Businesses setting up in Qatar’s new special economic zones should be allowed to repatriate all of their revenue, investments and capital abroad, QNA reports.
The country’s Cabinet yesterday approved a draft law based on a proposal from Manateq, the company in charge of developing, maintaining and running the zones.
Once in effect, the law will regulate Manateq and give it a 50-year license to run the zones.
Businesses in the zones can also be entirely foreign-owned. Apart from firms in the Qatar Science and Technology Park and under the Qatar Financial Center, all companies in the state are typically required to have a Qatari partner, who will own at least 51 percent.

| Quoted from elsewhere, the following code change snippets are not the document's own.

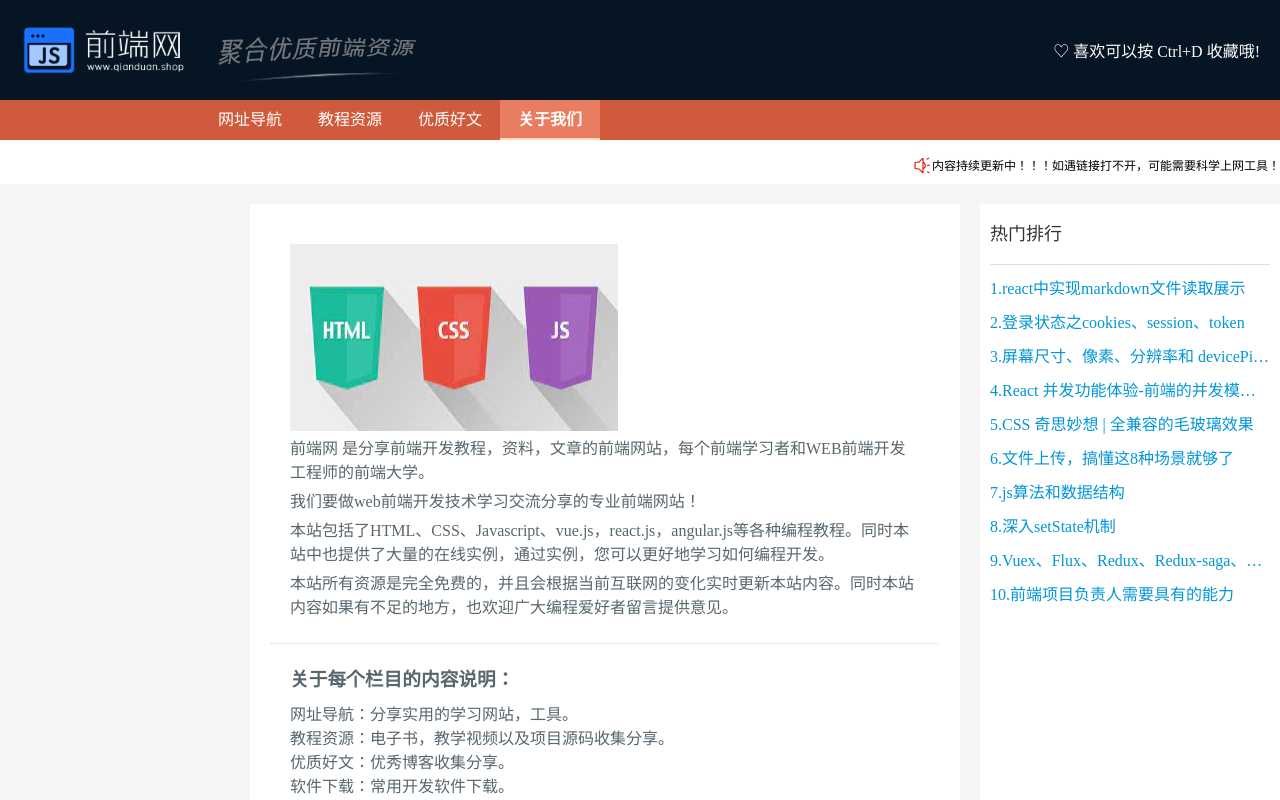
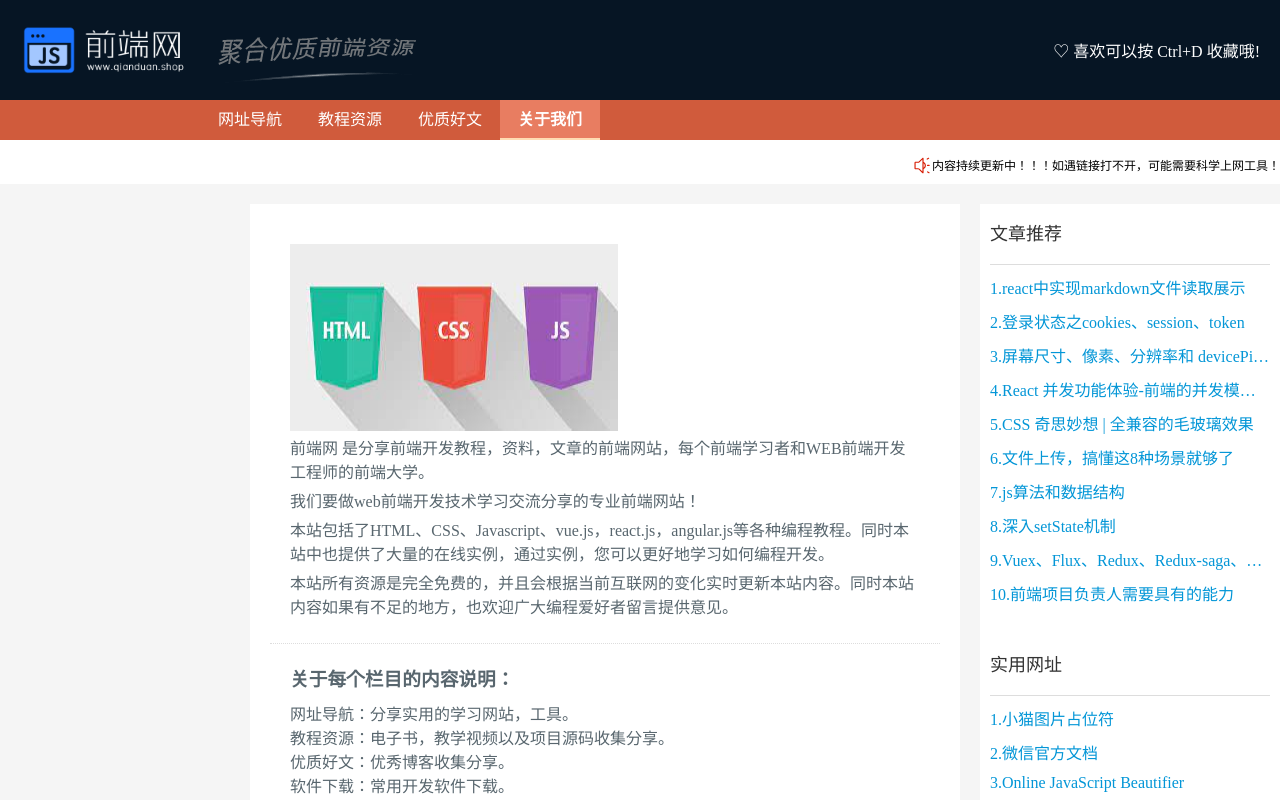
Before and after one commit to believeyourself/blogs, a React app in the folder front/: page /#/aboutUs in a window 1280 px wide. Shown: the top 800 px of the page. Built offline with nearby package versions, Linux system fonts and the light colour scheme.

Commit message:
实用网址

```diff
--- a/front/src/app.tsx
+++ b/front/src/app.tsx
@@ -19,6 +19,11 @@ import styles from "./app.less";
 import "@/common/baidu";
 import noticeIcon from "@/assets/images/notice.svg";
 import logo from "@/assets/images/logo.png";
+import blogs from "../data/blogs";
+import sites from "../data/sites";
+
+const rankBlogs = blogs.slice(0, 10);
+const rankSite = sites[0].sites;
 
 class App extends React.Component {
   render () {
@@ -77,7 +82,10 @@ class App extends React.Component {
               {/* <Route path="/effects" component={Effects}></Route> */}
               <Route path="/aboutUs" component={AboutUs}></Route>
             </Switch>
-            <HotRank />
+            <div>
+              <HotRank title="文章推荐" data={rankBlogs}/>
+              <HotRank title="实用网址" data={rankSite}/>
+            </div>
           </Router>
         </div>
         <footer className={styles.footer}>
--- a/front/src/components/hotRank/index.less
+++ b/front/src/components/hotRank/index.less
@@ -4,7 +4,7 @@
     flex-grow: 0;
     margin-left: 20px;
     background-color: #fff;
-    padding: 0 10px;
+    padding: 0 10px 30px 10px;
 
     .title {
         font-size: 18px;
--- a/front/src/components/hotRank/index.tsx
+++ b/front/src/components/hotRank/index.tsx
@@ -1,12 +1,9 @@
 import React from "react";
 import { Link } from "react-router-dom";
 import styles from "./index.less";
-import blogs from "../../../data/blogs";
 
-const rank = blogs.slice(0, 10);
-
-function HotRank () {
-  const listItems = rank.map((item: any, index:number) => {
+function HotRank (props:any) {
+  const listItems = props.data.map((item: any, index:number) => {
     if (item.id) {
       return (
         <Link key={item.id} to={`/blogs/detail/${item.id}`} className={styles.rank_item} rel="noreferrer">
@@ -22,7 +19,7 @@ function HotRank () {
     }
   });
   return <div className={styles.container}>
-      <p className={styles.title}>热门排行</p>
+      <p className={styles.title}>{props.title}</p>
       <ul className={styles.rank_list}>
         {listItems}
       </ul>
```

According to the provisions of the new draft law, companies licensed to work in the zone would be subject only to the rules there, and would not need to get approvals, licenses or follow legislation that would apply to firms elsewhere in the country, QNA added.
What are the zones?
Economic zones are typically set up by governments to provide incentives for foreign investment, as well as create jobs and boost trade.
Plans have already been announced for state-run company Manateq to set up three economic zones in Ras Bufontas east of Al Wakrah Road; in Al Karana, south of the Industrial Area; and at Um Alhoul near Hamad port, south of Al Wakrah.
A joint venture between Qatar-based UrbaCon Trading & Contracting (UCC) and Spanish firm Sacyr was last year awarded a QR1.69 billion contract for design and construction of the Ras Bufontas zone, near Hamad International Airport.
This zone will be 4.01 square km in size – the smallest of the three – and serve as a hub for healthcare and medical devices, aerospace and automotive, advanced technology, logistics, and business services, according to Manateq’s website.
The site is expected to be completed in phases, with the first sector going online by March 2017. The others will be developed in 2018 and 2019.
The Umm Alhoul site, at 33.52sq km, was formally launched last March as a light-manufacturing site, attracting businesses in petrochemicals, building materials, maritime, metals, logistics, food processing and automobiles, tools and machinery. French group Egis won a five-year contract to supervise design and construction, it said in a statement on its website.
The first phase of that zone is expected to be completed by this summer.
The Al Karana site will be the largest at 38.43sq km in size and will be situated about halfway between Doha and the Abu Samra border with Saudi Arabia.
It will target businesses involved in building materials, machinery and fabrications, specialized spill over industries, safety and maintenance and specialized warehouse/logistics activities.